Find every line below with the string "right" and pick it out.

◆ Information shown ◆
______________________________
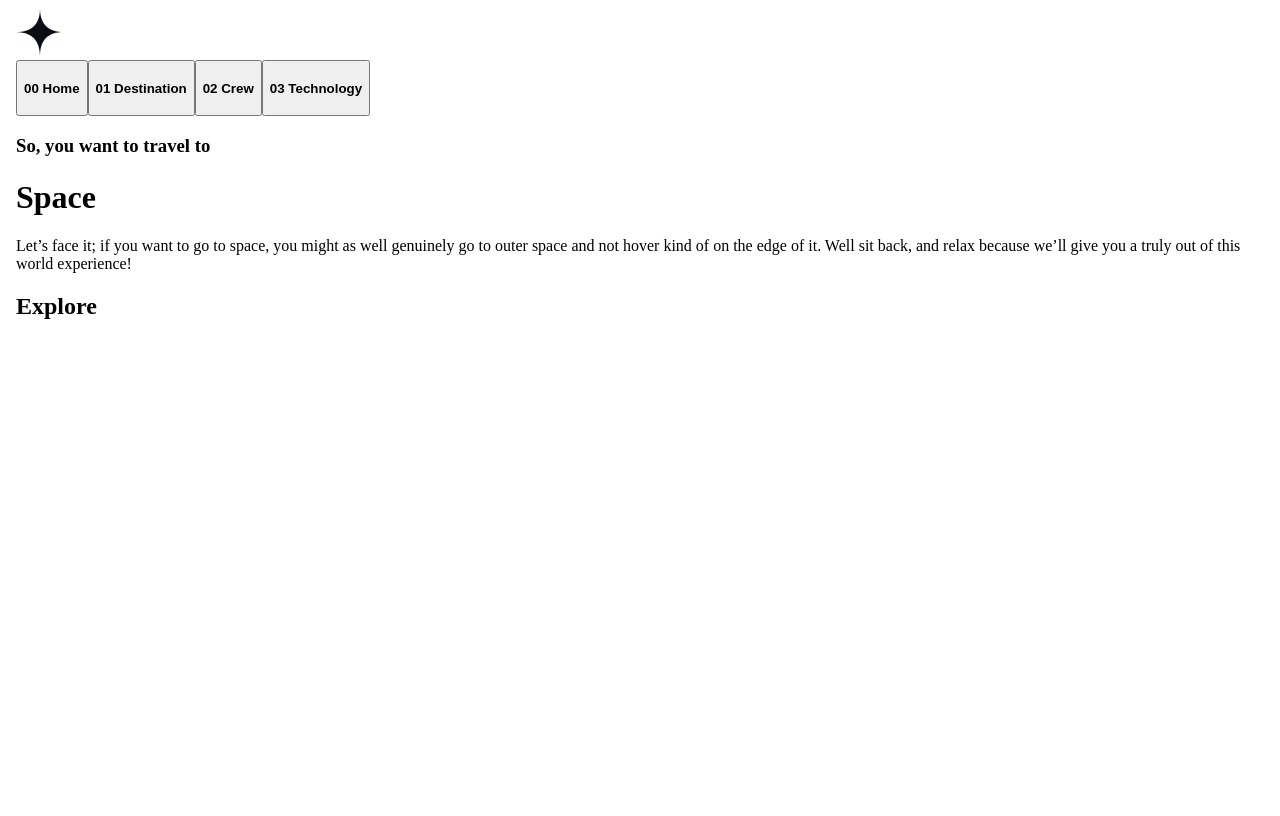
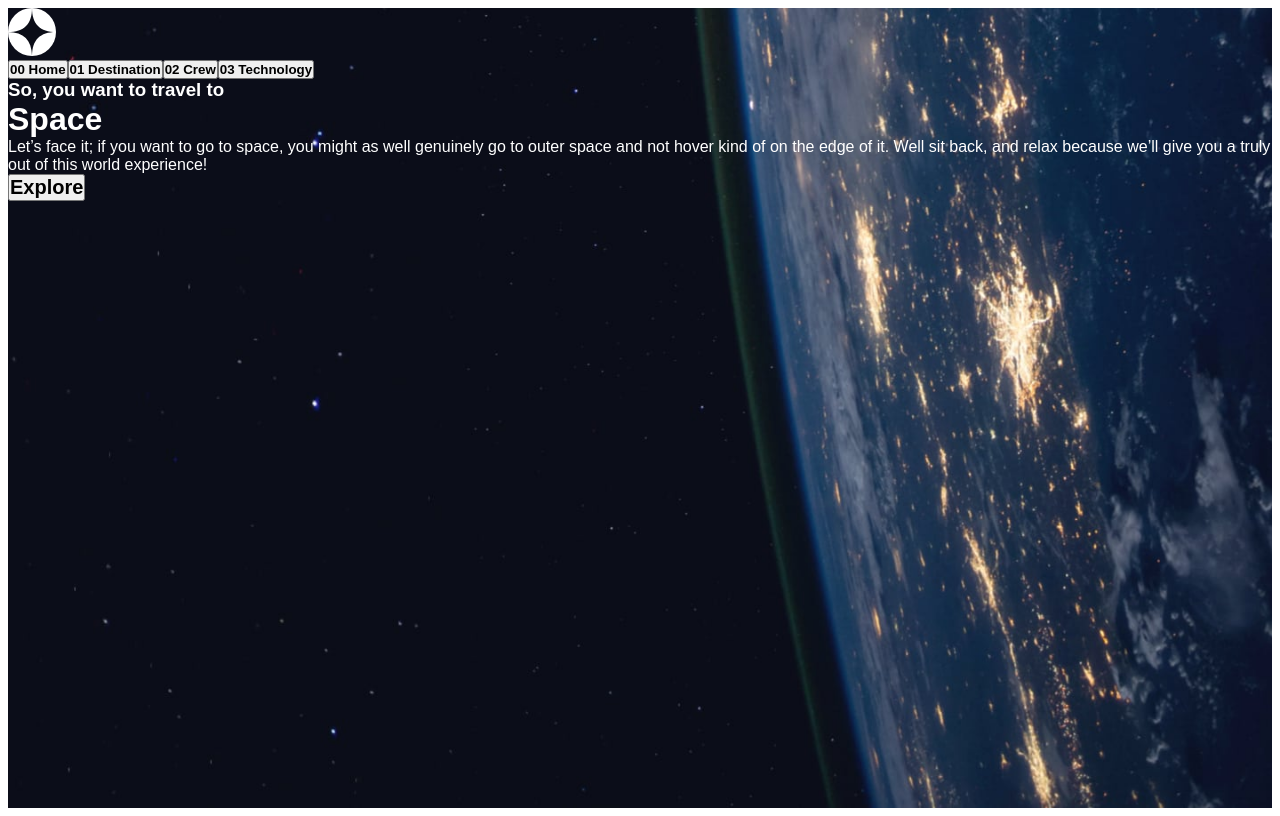
Before and after one commit to PrivDDOS/Angular-Space-Tourist, an Angular app: page / in a window 1280 px wide. Built offline with nearby package versions, Linux system fonts and the light colour scheme.

Commit message:
adding JSON and create the Home page

```diff
--- a/src/app/app.html
+++ b/src/app/app.html
@@ -9,7 +9,7 @@
 
 <router-outlet></router-outlet>
 
-<app-home></app-home>
+<app-home-page></app-home-page>
 
 <!-- * * * * * * * * * * * * * * * * * * * * * * * * * * * * * * * * -->
 <!-- * * * * * * * * * * * The content above * * * * * * * * * * * * -->
--- a/src/app/app.ts
+++ b/src/app/app.ts
@@ -1,10 +1,10 @@
 import { Component, signal } from '@angular/core';
 import { RouterOutlet } from '@angular/router';
-import { Home } from './home/home';
+import { HomePage } from './components/home-page/home-page';
 
 @Component({
   selector: 'app-root',
-  imports: [RouterOutlet, Home],
+  imports: [RouterOutlet, HomePage],
   templateUrl: './app.html',
   styleUrl: './app.css'
 })
--- /dev/null
+++ b/src/app/components/home-page/home-page.css
@@ -0,0 +1,19 @@
+* {
+    padding: 0;
+    margin: 0;
+    box-sizing: border-box;
+    font-family:'Barlow', sans-serif;
+}
+
+body {
+    width: 100%;
+    height: 100%;
+    color: white;
+}
+
+#container {
+    height: 100vh;
+    background-image: url("/assets/home/background-home-desktop.jpg");
+    background-size: cover;
+    background-repeat: no-repeat;
+}
--- /dev/null
+++ b/src/app/components/home-page/home-page.html
@@ -0,0 +1,55 @@
+<body>
+
+    <div id="container">
+
+        <header>
+            <div id="nav-container">
+
+                <nav class="nav-left">
+                    <img src="/assets/shared/logo.svg" alt="logo">
+                </nav>
+
+                <nav class="nav-right">
+
+                    <button class="btn">
+                        <h4 class="btn-text">00 Home</h4>
+                    </button>
+                    <button class="btn">
+                        <h4 class="btn-text">01 Destination</h4>
+                    </button>
+                    <button class="btn">
+                        <h4 class="btn-text">02 Crew</h4>
+                    </button>
+                    <button class="btn">
+                        <h4 class="btn-text">03 Technology</h4>
+                    </button>
+
+                </nav>
+            </div>
+        </header>
+
+        <main class="content-container">
+
+            <div class="content-left">
+                <h3>So, you want to travel to</h3>
+                <h1>Space</h1>
+                <p>
+                    Let’s face it; if you want to go to space, you might as well genuinely go to
+                    outer space and not hover kind of on the edge of it. Well sit back, and relax
+                    because we’ll give you a truly out of this world experience!
+                </p>
+            </div>
+
+            <div class="content-right">
+                <div class="btn-container">
+                    <button class="btn">
+                        <h2>Explore</h2>
+                    </button>
+                </div>
+            </div>
+
+        </main>
+
+    </div>
+
+</body>
--- a/src/app/home/home.html
+++ /dev/null
@@ -1,49 +0,0 @@
-<body>
-
-    <header>
-        <div id="nav-container">
-
-            <nav class="nav-left">
-                <img src="/assets/shared/logo.svg" alt="logo">
-            </nav>
-
-            <nav class="nav-right">
-
-                <button class="btn">
-                    <h4 class="btn-text">00 Home</h4>
-                </button>
-                <button class="btn">
-                    <h4 class="btn-text">01 Destination</h4>
-                </button>
-                <button class="btn">
-                    <h4 class="btn-text">02 Crew</h4>
-                </button>
-                <button class="btn">
-                    <h4 class="btn-text">03 Technology</h4>
-                </button>
-
-            </nav>
-        </div>
-    </header>
-
-    <main class="content-container">
-
-        <div class="content-left">
-            <h3>So, you want to travel to</h3>
-            <h1>Space</h1>
-            <p>
-                Let’s face it; if you want to go to space, you might as well genuinely go to
-                outer space and not hover kind of on the edge of it. Well sit back, and relax
-                because we’ll give you a truly out of this world experience!
-            </p>
-        </div>
-
-        <div class="content-right">
-            <div class="btn-container">
-              <h2>Explore</h2>
-            </div>
-        </div>
-
-    </main>
-
-</body>
--- a/tsconfig.json
+++ b/tsconfig.json
@@ -1,7 +1,7 @@
 /* To learn more about Typescript configuration file: https://www.typescriptlang.org/docs/handbook/tsconfig-json.html. */
 /* To learn more about Angular compiler options: https://angular.dev/reference/configs/angular-compiler-options. */
 {
-  "compileOnSave": false,
+  "compileOnSave": true,
   "compilerOptions": {
     "strict": true,
     "noImplicitOverride": true,
```
Also changed, not shown: public/assets/data.json (added, +108 -0 lines), src/app/components/home-page/home-page.ts (added, +11 -0 lines), src/app/home/home.ts (deleted, +0 -11 lines), src/app/home/home.css (deleted), 1 other file (tests, documents, lock files or other folders).
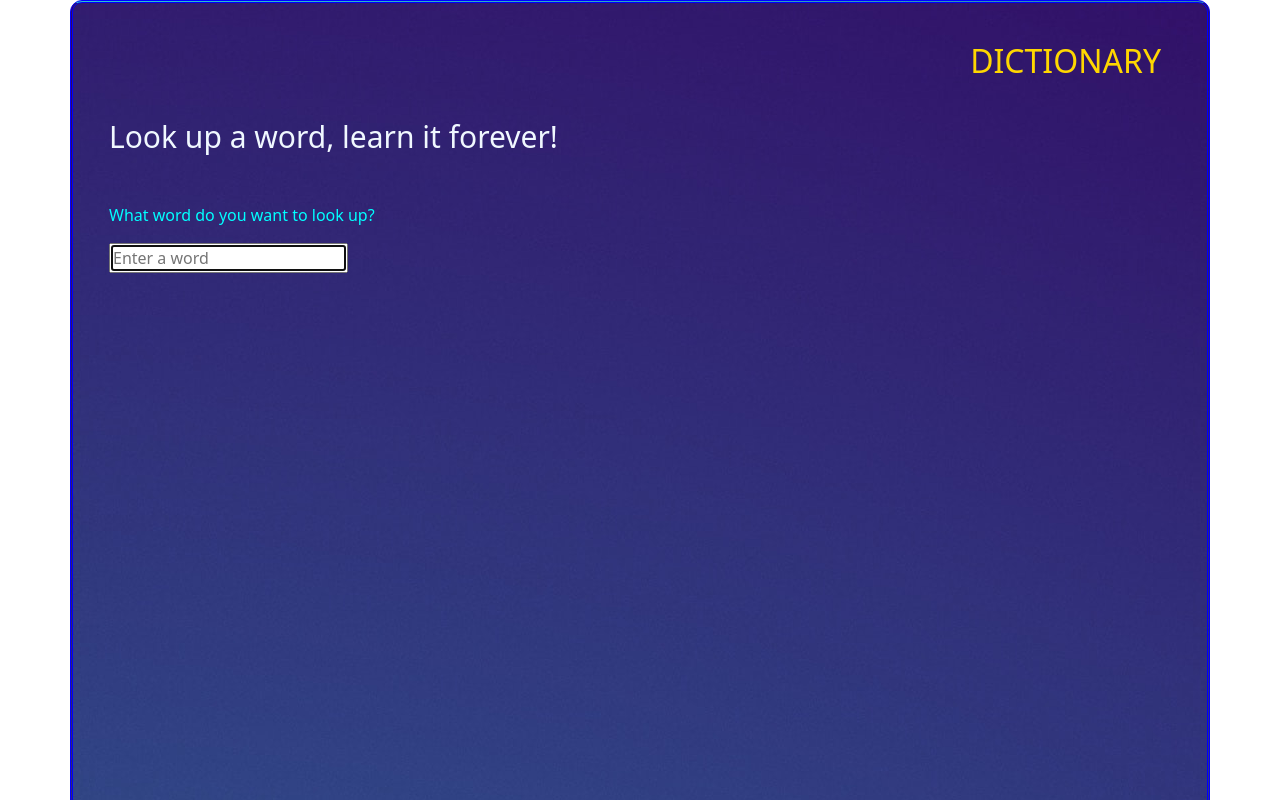
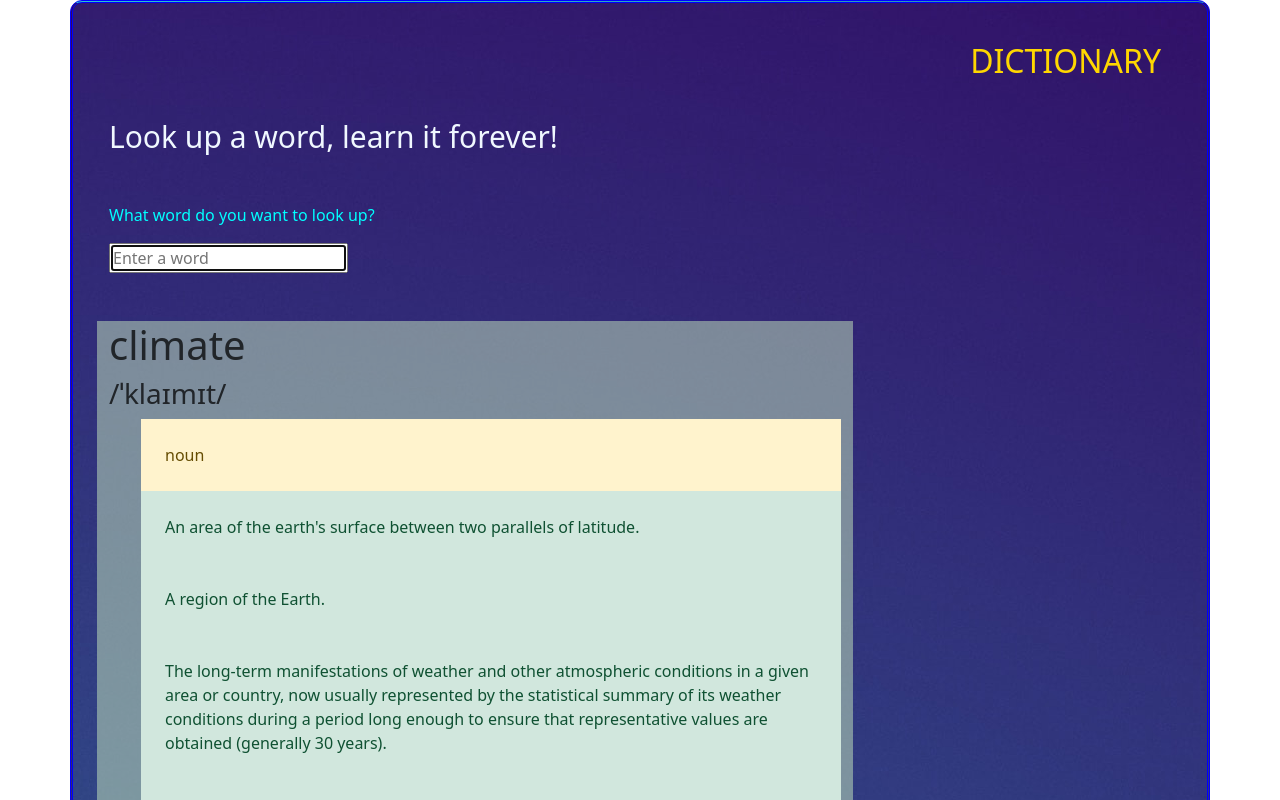
Before and after one commit to fenilaphilip/Dictionary, a React (Create React App) app: page / in a window 1280 px wide. Shown: the top 800 px of the page. Built offline with nearby package versions, Linux system fonts and the light colour scheme.

Commit message:
displaying meaning

```diff
--- a/src/App.css
+++ b/src/App.css
@@ -26,5 +26,6 @@
   font-size: 30px;
 }
 .display {
-  color: aliceblue;
+  margin: 30px;
+  background-color: rgba(199, 232, 189, 0.511);
 }
--- a/src/App.js
+++ b/src/App.js
@@ -4,7 +4,50 @@ import Search from "./Search";
 import Result from "./Result";
 
 export default function App() {
-  const [results, setResults] = useState(null);
+  const [results, setResults] = useState({
+    word: "climate",
+    phonetic: "/ˈklaɪmɪt/",
+    meanings: [
+      {
+        partOfSpeech: "noun",
+        definitions: [
+          {
+            definition:
+              "An area of the earth's surface between two parallels of latitude.",
+            synonyms: [],
+            antonyms: [],
+          },
+          {
+            definition: "A region of the Earth.",
+            synonyms: [],
+            antonyms: [],
+          },
+          {
+            definition:
+              "The long-term manifestations of weather and other atmospheric conditions in a given area or country, now usually represented by the statistical summary of its weather conditions during a period long enough to ensure that representative values are obtained (generally 30 years).",
+            synonyms: [],
+            antonyms: [],
+          },
+          {
+            definition:
+              "The context in general of a particular political, moral etc. situation.",
+            synonyms: [],
+            antonyms: [],
+            example:
+              "Industries that require a lot of fossil fuels are unlikely to be popular in the current political climate.",
+          },
+        ],
+        synonyms: [],
+        antonyms: [],
+      },
+      {
+        partOfSpeech: "verb",
+        definitions: [{ definition: "To dwell.", synonyms: [], antonyms: [] }],
+        synonyms: [],
+        antonyms: [],
+      },
+    ],
+  });
 
   return (
     <div className="App container col-m-8">
--- /dev/null
+++ b/src/Meaning.js
@@ -0,0 +1,26 @@
+import React from "react";
+
+export default function Meaning(props) {
+  let partOfSpeech = props.partOfSpeech;
+  let definitions = props.definitions;
+  console.log(partOfSpeech);
+  console.log(definitions);
+
+  return (
+    <ul>
+      <li className="list-group-item list-group-item-warning p-4">
+        {partOfSpeech}
+      </li>
+      {definitions.map(function(element, index) {
+        return (
+          <li
+            key={index}
+            className="list-group-item list-group-item-success p-4"
+          >
+            {element.definition}
+          </li>
+        );
+      })}
+    </ul>
+  );
+}
--- a/src/Result.js
+++ b/src/Result.js
@@ -1,17 +1,21 @@
 import React from "react";
+import Meaning from "./Meaning";
 
 export default function Result(props) {
   if (props.results !== null) {
     return (
-      <div className="card-body m-4">
-        <div className="display">{props.results.word}</div>
-        <div className="display">{props.results.phonetic}</div>
-        <div className="display">
-          {/* <ul>
-            {props.results.meanings.map(function(element, index) {
-              return <li key={index}>{element.definition}</li>;
-            })}
-          </ul> */}
+      <div className="row">
+        <div className="display col-lg-8 m-4">
+          <h1>{props.results.word}</h1>
+          <h3>{props.results.phonetic}</h3>
+          {props.results.meanings.map(function(element, key) {
+            return (
+              <Meaning
+                partOfSpeech={element.partOfSpeech}
+                definitions={element.definitions}
+              />
+            );
+          })}
         </div>
       </div>
     );
```
Also changed, not shown: src/sampleData.json (added, +21 -0 lines).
______________________________
◆ Finished exercise ◆
+                <nav class="nav-right">
+            <div class="content-right">
-            <nav class="nav-right">
-        <div class="content-right">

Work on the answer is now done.